Will Bachman  09:51

Let’s talk about medical devices. Can you tell me about some of the maybe some of the categories of medical devices that you’ve been involved with? left over the last couple of decades.


Dennis Crowley  10:01

Sure, yeah, mostly that the heavy majority has been based around surgical procedures. So when I say surgical procedures, outside of orthopedics, most of the stuff I’ve involved with would be abdominal, cardiac peripheral and other types of almost like from your anything that does have to do with your vasculature, fixing clots, repairing hernias, C sections, things like that. So called very general surgery, types of opportunities versus a diagnostic company, or maybe a testing company, or things like that. So very, around folks who are spending time trying to solve problems, pretty much from your neck down, you know, above your waist to make sure that they can, doing life saving procedures. So it’s, it’s, you do see, you have a lot of interaction with physicians. Kol is, you know, leaders in their field to understand what they’re working on and what they’re looking for. And so for me, that helps me when I go look for companies to build portfolios for our company, for the business, I work for you always trying to grow. So you’re out there looking for products to buy and complete your portfolio. So it’s been an interesting field, because it’s always growing, there’s always, there’s always issues to be solved. There’s always technologies to be developed in the marketplace. So I think I find that very interesting, in the pace of innovation, in trying to solve, excuse me healthcare problems.


Will Bachman  11:36

Now, I have this kind of mental model that medical devices, particularly around the surgery, is a bit of a different area than sort of big pharma were in medical devices for surgery, there’s more of the situation. And I’d love to hear you talk about this, if this is true or not, of where you’ll have individual surgeons who are frustrated with, you know, something that happens in their procedures, and they kind of pair up with someone or they’re innovators themselves, and they will, an individual surgeon will work with a couple people, and they will sort of design a new thread or a new tool or something that helps them do the procedure. Talk to me, is that kind of sort of impression, the way it does work. Sometimes it does, obviously must be big medical companies that are have innovation teams, but talk to me a bit about innovation in the medical device space for their

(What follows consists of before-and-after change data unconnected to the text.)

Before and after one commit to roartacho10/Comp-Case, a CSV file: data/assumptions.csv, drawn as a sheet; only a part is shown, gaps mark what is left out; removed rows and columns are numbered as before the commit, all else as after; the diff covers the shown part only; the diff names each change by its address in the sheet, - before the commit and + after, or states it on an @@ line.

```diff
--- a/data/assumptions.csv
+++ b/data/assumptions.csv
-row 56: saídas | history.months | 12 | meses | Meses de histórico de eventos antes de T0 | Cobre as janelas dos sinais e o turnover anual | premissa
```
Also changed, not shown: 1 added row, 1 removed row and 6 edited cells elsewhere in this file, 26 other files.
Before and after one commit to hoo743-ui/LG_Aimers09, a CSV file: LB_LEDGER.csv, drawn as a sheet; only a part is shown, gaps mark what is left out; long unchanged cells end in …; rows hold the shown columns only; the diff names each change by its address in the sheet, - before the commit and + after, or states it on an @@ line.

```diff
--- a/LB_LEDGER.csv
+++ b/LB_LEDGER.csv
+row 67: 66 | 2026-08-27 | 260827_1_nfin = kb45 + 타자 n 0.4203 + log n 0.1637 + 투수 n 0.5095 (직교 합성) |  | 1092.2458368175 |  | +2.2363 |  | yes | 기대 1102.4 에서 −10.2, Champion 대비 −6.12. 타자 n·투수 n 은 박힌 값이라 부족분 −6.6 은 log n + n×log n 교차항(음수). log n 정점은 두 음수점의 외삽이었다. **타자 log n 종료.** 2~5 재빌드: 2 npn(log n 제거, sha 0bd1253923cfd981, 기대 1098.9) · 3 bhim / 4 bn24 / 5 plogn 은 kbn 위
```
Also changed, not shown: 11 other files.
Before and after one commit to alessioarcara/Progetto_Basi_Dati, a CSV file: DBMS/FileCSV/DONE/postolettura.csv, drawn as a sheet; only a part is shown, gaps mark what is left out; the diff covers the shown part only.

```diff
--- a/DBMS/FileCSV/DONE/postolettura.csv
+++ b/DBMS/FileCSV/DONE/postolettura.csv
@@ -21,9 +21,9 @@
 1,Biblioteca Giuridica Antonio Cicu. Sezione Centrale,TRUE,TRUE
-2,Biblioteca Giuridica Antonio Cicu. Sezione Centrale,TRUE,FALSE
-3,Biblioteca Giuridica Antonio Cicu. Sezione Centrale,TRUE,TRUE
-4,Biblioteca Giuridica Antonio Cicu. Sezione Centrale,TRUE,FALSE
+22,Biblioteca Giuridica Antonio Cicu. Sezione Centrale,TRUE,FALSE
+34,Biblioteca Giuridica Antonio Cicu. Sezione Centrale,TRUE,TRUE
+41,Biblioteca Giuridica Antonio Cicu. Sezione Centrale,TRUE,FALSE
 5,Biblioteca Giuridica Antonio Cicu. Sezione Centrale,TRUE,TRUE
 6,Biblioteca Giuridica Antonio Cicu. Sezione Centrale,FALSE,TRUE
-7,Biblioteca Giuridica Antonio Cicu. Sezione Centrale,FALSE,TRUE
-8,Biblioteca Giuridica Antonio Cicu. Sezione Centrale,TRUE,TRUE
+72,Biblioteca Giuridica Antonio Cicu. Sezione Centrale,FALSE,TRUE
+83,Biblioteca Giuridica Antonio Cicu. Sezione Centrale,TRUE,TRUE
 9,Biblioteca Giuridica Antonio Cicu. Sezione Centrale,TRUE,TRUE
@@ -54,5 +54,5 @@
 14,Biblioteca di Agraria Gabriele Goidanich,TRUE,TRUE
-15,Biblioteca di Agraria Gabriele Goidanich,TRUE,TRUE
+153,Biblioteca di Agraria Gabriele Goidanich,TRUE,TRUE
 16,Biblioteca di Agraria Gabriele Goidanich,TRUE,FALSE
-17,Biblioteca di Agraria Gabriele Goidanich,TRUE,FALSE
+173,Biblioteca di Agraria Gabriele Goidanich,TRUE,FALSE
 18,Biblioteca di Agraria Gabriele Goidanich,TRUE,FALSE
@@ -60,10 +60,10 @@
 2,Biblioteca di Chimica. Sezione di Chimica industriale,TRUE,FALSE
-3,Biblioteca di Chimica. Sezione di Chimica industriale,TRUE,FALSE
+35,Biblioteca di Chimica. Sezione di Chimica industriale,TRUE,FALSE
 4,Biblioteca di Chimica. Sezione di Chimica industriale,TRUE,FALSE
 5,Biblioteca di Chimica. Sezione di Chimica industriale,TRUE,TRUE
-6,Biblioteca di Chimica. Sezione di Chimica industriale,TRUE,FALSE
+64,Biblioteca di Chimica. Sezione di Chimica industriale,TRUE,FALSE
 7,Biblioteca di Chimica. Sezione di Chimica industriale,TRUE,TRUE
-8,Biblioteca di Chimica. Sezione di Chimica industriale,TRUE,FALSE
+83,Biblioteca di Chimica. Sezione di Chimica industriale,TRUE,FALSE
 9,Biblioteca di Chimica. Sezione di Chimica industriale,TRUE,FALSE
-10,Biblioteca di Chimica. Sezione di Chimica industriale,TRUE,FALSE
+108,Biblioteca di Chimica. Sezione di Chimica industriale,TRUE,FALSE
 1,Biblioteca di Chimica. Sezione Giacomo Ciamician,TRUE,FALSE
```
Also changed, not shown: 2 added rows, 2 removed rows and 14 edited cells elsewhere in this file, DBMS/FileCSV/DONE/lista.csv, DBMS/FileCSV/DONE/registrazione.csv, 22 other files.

Dennis Crowley  12:31

Yeah, sure, no, I think you’re not far off. You’re right. I shouldn’t say a lot, but a good chunk of the types of innovation, you see, you see, you know, a physician sits there and says, Hey, I see, since they’re on the front line, they see the gap, and they say wait a minute, there’s gotta be a better way of doing this. And then I agree with you, you know, depending on their background, What’s always interesting, I’m always impressed by the physician who’s almost has an engineering mind as well, as well. And what they do is they’re like, hey, I can I’m gonna go start building something, and, and come up with the concept and do a lot of that work. But I would say more often than not, you’re right, the find someone to articulate their concept and what they’re trying to solve into a people who have an engineering background, and other people in the industry, because you do have a lot of investment in this area. So they can go take that concept into a bench test and other types of development phases to be able to develop the product. So that that definitely is one key area. And then you do see the physicians do that. Now secondly, and this is where they probably leverage some of the whether they’re large companies or even midsize or however you want to look at them. You do have these, like our you know, our company will have what we you know, we’ll have physicians that we we we use as advisors to say, Hey, how can we improve our product? Or how, what these gaps that you do see, because we have similar types of products? How can we improve or actually address those, so then they will leverage our so instead of doing it on their own, there’ll be an advisor to a company like ours to say, Hey, I see this gap. So then in You’re correct, we do have r&d and other people on staff who can say, That’s right, let’s take that concept and work with it. So it’s good to have a, you know, a community of physicians who can help us make sure we’re addressing their needs in the marketplace. Because while there’s a lot of devices out there today, and again, they’ve solved a lot of problems, there’s always there’s new things coming up out. And whether in a big thing right now in the industry is as you can imagine, when people see the higher cost of health care, how can you how can you make products and even services now are more important to take cost out of the system, so it’s more efficient. And so those are some of the other ideas you start seeing, in addition to the ones where hey, we we still need to solve this problem. We we don’t have a good device to solve this surgery or this condition. But now you know even though we’re We’re doing this procedure, how can we be more efficient, both on a cost basis, but also for the patient. So that patient has a shorter recovery time, has a better chance for recovery can you could put them so that they’re, instead of spending a lot of time in the hospital, how do you get them out of the hospital so that they can actually recover in a much better setting, probably at home. And so those are the types of some of the things that are getting developed. And it’s, it’s pretty interesting seeing the trend, you know, it’s a big big industry, right? It’s a big aircraft carrier. So as you try to change some trends and change how people are being treated, it takes a little bit, you know, there’s some good ideas, but at the same sets, big heavy market, and as you try to affect change, it takes some time to do it.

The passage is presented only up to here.